# Prove that to every $A \in L(R^n,R^1)$ corresponds a unique $y \in R^n$ such that Ax=xy. Prove that $||A||=|y|$

Prove that to every $$A \in L(R^n,R^1)$$ corresponds a unique $$y \in R^n$$ such that $$Ax=\langle x, y\rangle$$. Prove that $$\|A\|=|y|$$

Definition: For $$A \in L(R^n,R^m)$$, define the norm $$\|A\|$$ of A to be the sup of all numbers $$|Ax|$$, where x ranges over all vectors in $$R^n$$ with $$|x| \leq 1$$. The inequality $$|Ax| \leq \|A\| \cdot |x|$$ holds for all $$x \in R^n$$.

I am thinking about induction on the power of $$n$$, but not sure how to express each individual $$A$$, $$x$$ and $$y$$.

For a proof avoiding bases, define a map $$T:R^n\to L(R^n, R)$$ by sending $$y\in R^n$$ to $$\langle \cdot, y\rangle$$. If $$y\in \ker(T)$$ then, in particular, $$\langle y, y\rangle =0$$, and hence $$y=0$$. So $$\ker T= 0$$. By the rank-nullity theorem, we see that $$T$$ is a linear isomorphism.

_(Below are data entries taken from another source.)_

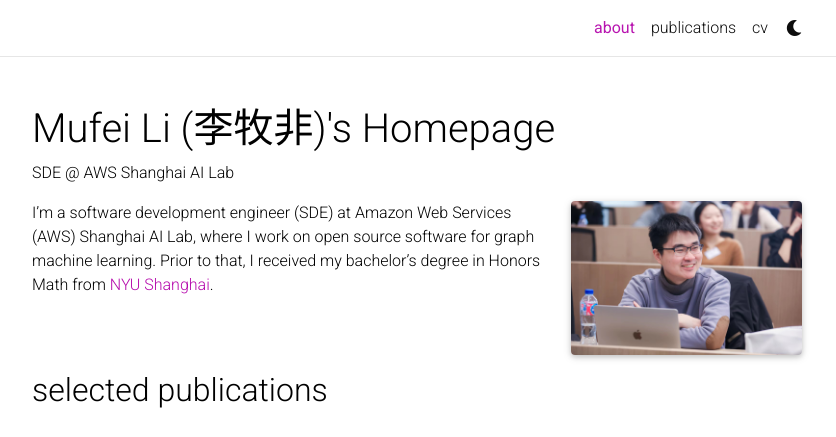
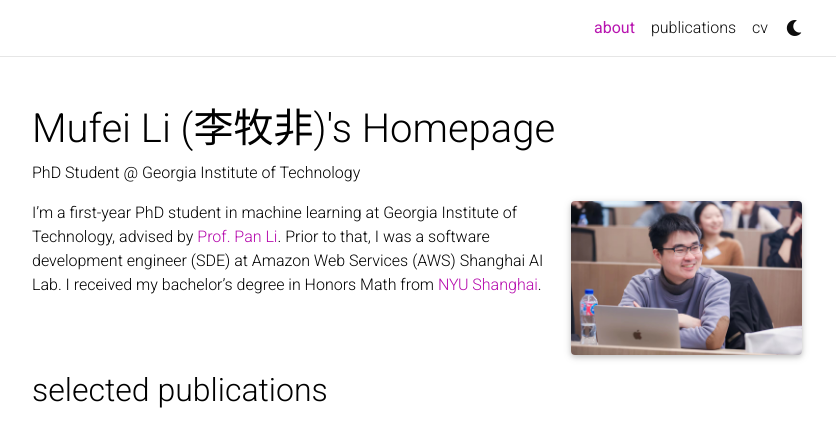
Before and after one commit to mufeili/mufeili.github.io, a Jekyll site: the page built from _pages/about.md, in a window 1280 px wide, cut to the strip 0-437 px from the top of the page. Shown: the whole strip, without its empty margins (223-1059 px from the left). Built offline with Jekyll 4.4.1, drawn with Linux system fonts in a browser that asks for light colours; full-size pictures stand in for the smaller copies a plugin makes; comment, search, counter and statistics services are not loaded; a style sheet for code colours, icons or effects is not loaded.

Commit message:
Update about.md

```diff
--- a/_pages/about.md
+++ b/_pages/about.md
@@ -2,7 +2,7 @@
 layout: about
 title: about
 permalink: /
-subtitle: SDE @ AWS Shanghai AI Lab
+subtitle: PhD Student @ Georgia Institute of Technology
 
 profile:
   align: right
@@ -15,4 +15,4 @@ selected_papers: true # includes a list of papers marked as "selected={true}"
 social: true  # includes social icons at the bottom of the page
 ---
 
-I'm a software development engineer (SDE) at Amazon Web Services (AWS) Shanghai AI Lab, where I work on open source software for graph machine learning. Prior to that, I received my bachelor's degree in Honors Math from [NYU Shanghai](https://shanghai.nyu.edu/).
+I'm a first-year PhD student in machine learning at Georgia Institute of Technology, advised by [Prof. Pan Li](https://sites.google.com/view/panli-purdue/home). Prior to that, I was a software development engineer (SDE) at Amazon Web Services (AWS) Shanghai AI Lab. I received my bachelor's degree in Honors Math from [NYU Shanghai](https://shanghai.nyu.edu/).
```
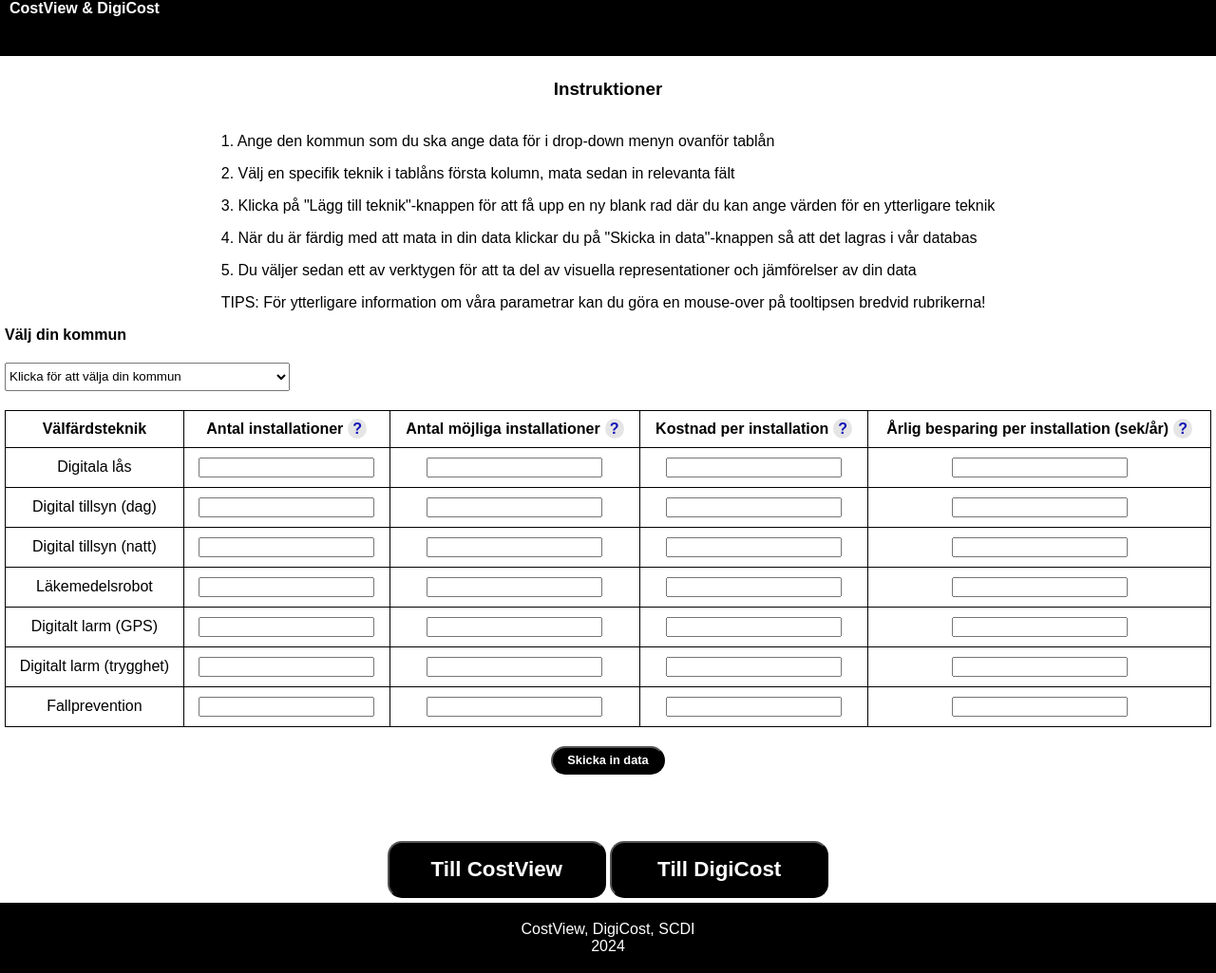
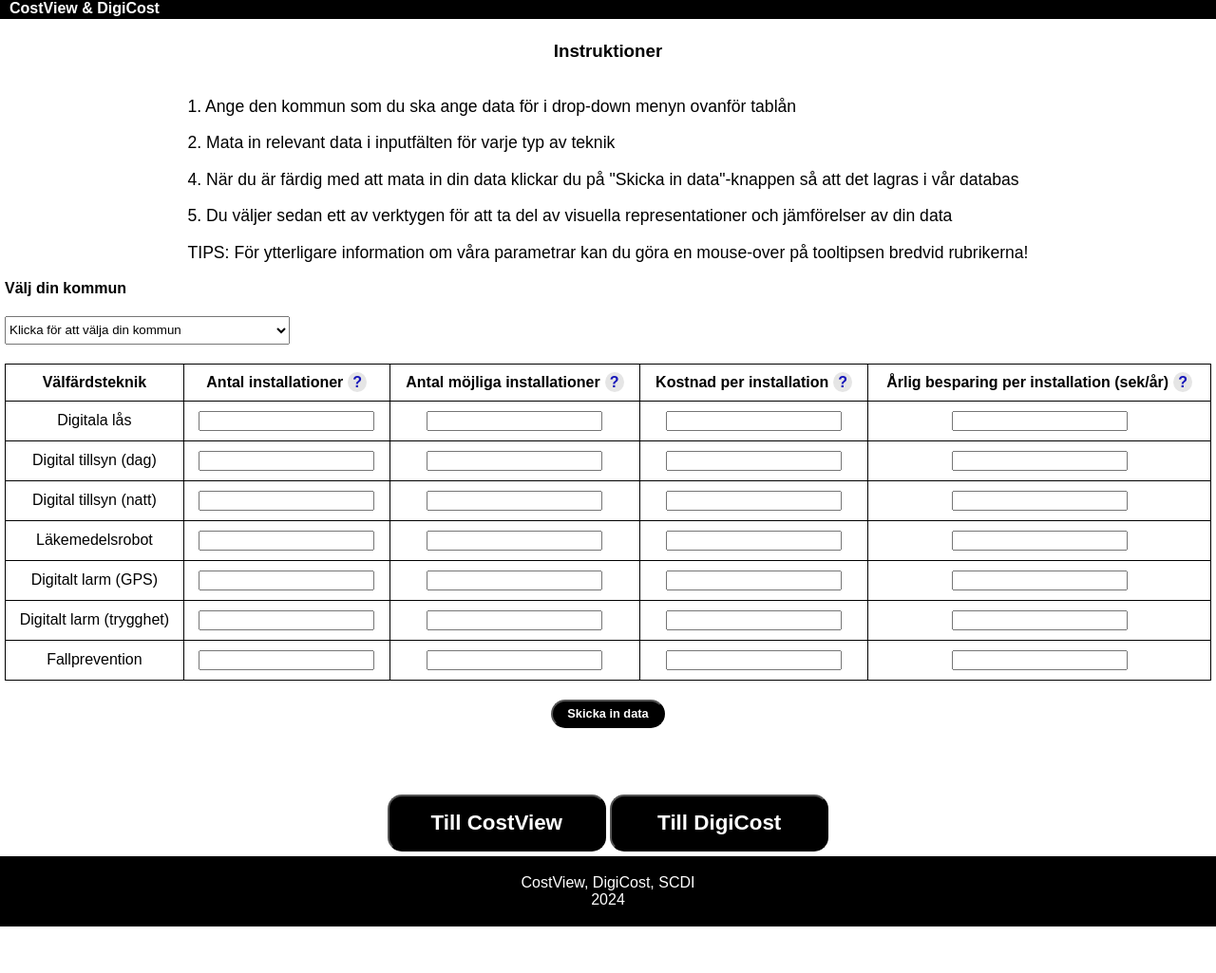
Before and after one commit to Antpapa99/TIG335_Alternativkostnader, a Django app: page /data/ in a window 1280 px wide. Shown: the whole page at 95% size. After the commit the page ends 976 px from the top, so only its background shows below. Run offline with Django 5.2, Linux system fonts and the light colour scheme.

Commit message:
added changes done by Mikcodes in the html and css

```diff
--- a/alternativkostnaderApp/static/inputdata.js
+++ b/alternativkostnaderApp/static/inputdata.js
@@ -43,7 +43,7 @@ function prepareData(communeName) {
     const technologies = [];
 
     rows.forEach(row => {
-        const teknik = row.cells[0].textContent;
+        let teknik = row.cells[0].textContent;
         const inputs = row.querySelectorAll("input");
         const teknikval = teknik.replaceAll('å', 'a')
         .replaceAll('ä', 'a')
@@ -53,10 +53,10 @@ function prepareData(communeName) {
         .replaceAll('Ö', 'o')
         .replaceAll(' ', '_')
 
-        const installationer = inputs[0].value || 0; // Default to 0 if value is empty
-        const minstallationer = inputs[1].value || 0;
-        const kinstallation = inputs[2].value || 0;
-        const binstallationsek = inputs[3].value || 0;
+        const installationer = inputs[0].value || -1;
+        const minstallationer = inputs[1].value || -1;
+        const kinstallation = inputs[2].value || -1;
+        const binstallationsek = inputs[3].value || -1;
 
 
 
--- a/alternativkostnaderApp/static/style.css
+++ b/alternativkostnaderApp/static/style.css
@@ -9,7 +9,7 @@
     min-height: 100vh;
     display: grid;
     grid-template-columns: 1fr 1fr 1fr 1fr 1fr 1fr 1fr;
-    grid-template-rows: 0.3fr 1fr 1fr 1fr 1fr 0.5fr;
+    grid-template-rows: 0.1fr 1fr 1fr 1fr 1fr 0.5fr;
 
 }
 
@@ -39,19 +39,29 @@ a:link, a:visited {
 /* Stilar för index.html */
 
 #textbody {
-    text-align: center;
-    grid-area: 2/1/7/8;
+    grid-area: 3/2/7/7;
     overflow-x: auto;
+    margin: 0 auto;
+    margin-top: -70px;
+    margin-bottom: 10px;
+    max-width: 900px;
 }
 
 #titletext {
     font-size: 2.3em;
     padding-bottom: 40px;
     font-weight: 600;
+    text-align: center;
+    margin-top: auto;
 }
 
-#textbes {
+#textp {
     font-size: 1.2em;
+    text-align: justify;
+}
+
+#indextack {
+    text-align: center;
 }
 
 #bild1 {
@@ -80,12 +90,13 @@ a:link, a:visited {
     margin-top: 50px;
 }
 
+#nextbuttondiv {
+    text-align: center;
+    font-size: 1em;
+
+}
+
 /* Stilar för data.html */
-
-#datatitle {
-    text-align: center;
-    grid-area: 2/3/3/6;
-}
 
 #kommunchoice {
     text-align: left;
@@ -117,7 +128,6 @@ a:link, a:visited {
     font-weight: bold;
 }
 
-
 #inputfield label {
     margin-bottom: 10px; /* Öka avståndet mellan etiketterna */
 }
@@ -144,18 +154,24 @@ a:link, a:visited {
     margin-bottom: 10px; /* Lägg till luft under label-elementet */
 }
 
-
 #tekniktablediv {
-    grid-area: 2/1/7/8;
+    grid-area: 2/2/7/7;
     text-align: center;
     overflow-x: auto;
     padding-bottom: 20px;
     padding: 5px;
 }
 
+@media (max-width: 1400px) {
+    #tekniktablediv {
+        grid-area: 2/1/7/8;
+    }
+}
+
 #instruktioner {
     display: inline-block;
     text-align: left;
+    font-size: 1.1em;
 }
 
 .tooltip {
--- a/alternativkostnaderApp/templates/data.html
+++ b/alternativkostnaderApp/templates/data.html
@@ -17,12 +17,11 @@
 
             <h3>Instruktioner</h3>
             <div id="instruktioner">
-            <p>1. Ange den kommun som du ska ange data för i drop-down menyn ovanför tablån</p>
-            <p>2. Välj en specifik teknik i tablåns första kolumn, mata sedan in relevanta fält</p>
-            <p>3. Klicka på "Lägg till teknik"-knappen för att få upp en ny blank rad där du kan ange värden för en ytterligare teknik</p>
-            <p>4. När du är färdig med att mata in din data klickar du på "Skicka in data"-knappen så att det lagras i vår databas</p>
-            <p>5. Du väljer sedan ett av verktygen för att ta del av visuella representationer och jämförelser av din data</p>
-            <p>TIPS: För ytterligare information om våra parametrar kan du göra en mouse-over på tooltipsen bredvid rubrikerna!</p>
+                <p>1. Ange den kommun som du ska ange data för i drop-down menyn ovanför tablån</p>
+                <p>2. Mata in relevant data i inputfälten för varje typ av teknik</p>
+                <p>4. När du är färdig med att mata in din data klickar du på "Skicka in data"-knappen så att det lagras i vår databas</p>
+                <p>5. Du väljer sedan ett av verktygen för att ta del av visuella representationer och jämförelser av din data</p>
+                <p>TIPS: För ytterligare information om våra parametrar kan du göra en mouse-over på tooltipsen bredvid rubrikerna!</p>
             </div>
             <article id="kommunchoice">
                 <label for="kommunid">Välj din kommun</label>
@@ -43,14 +42,12 @@
                     </tr>
                 </thead>
                 <tbody>
-
                 </tbody>
             </table>
 
             <button type="button" id="submitbutton">
                 Skicka in data
             </button>
-
 
             <button type="button" class="nextbutton">
                 <a href="verktyg.html">Till CostView</a>
```
Also changed, not shown: alternativkostnaderApp/templates/index.html (+16 -18 lines), alternativkostnaderApp/templates/verktyg.html (+3 -4 lines), db.sqlite3.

Thus for every $$A\in L(R^n, R)$$ there is $$y\in R^n$$ with $$Ax=\langle x, y\rangle$$ for all $$x$$.
(Of course, the basis-free proof uses bases in disguise in the rank-nullity theorem and in the fact that $$\dim L(R^n, R) = n$$).
Hint: What does $$A$$ do to each standard basis vector $$e_k$$?
Hint: Consider a base of $$R^n$$ like $$\{e_i\}$$ and apply $$A$$ to each $$e_i$$, assuming such $$y$$ exists. What should be this $$Ae_i$$?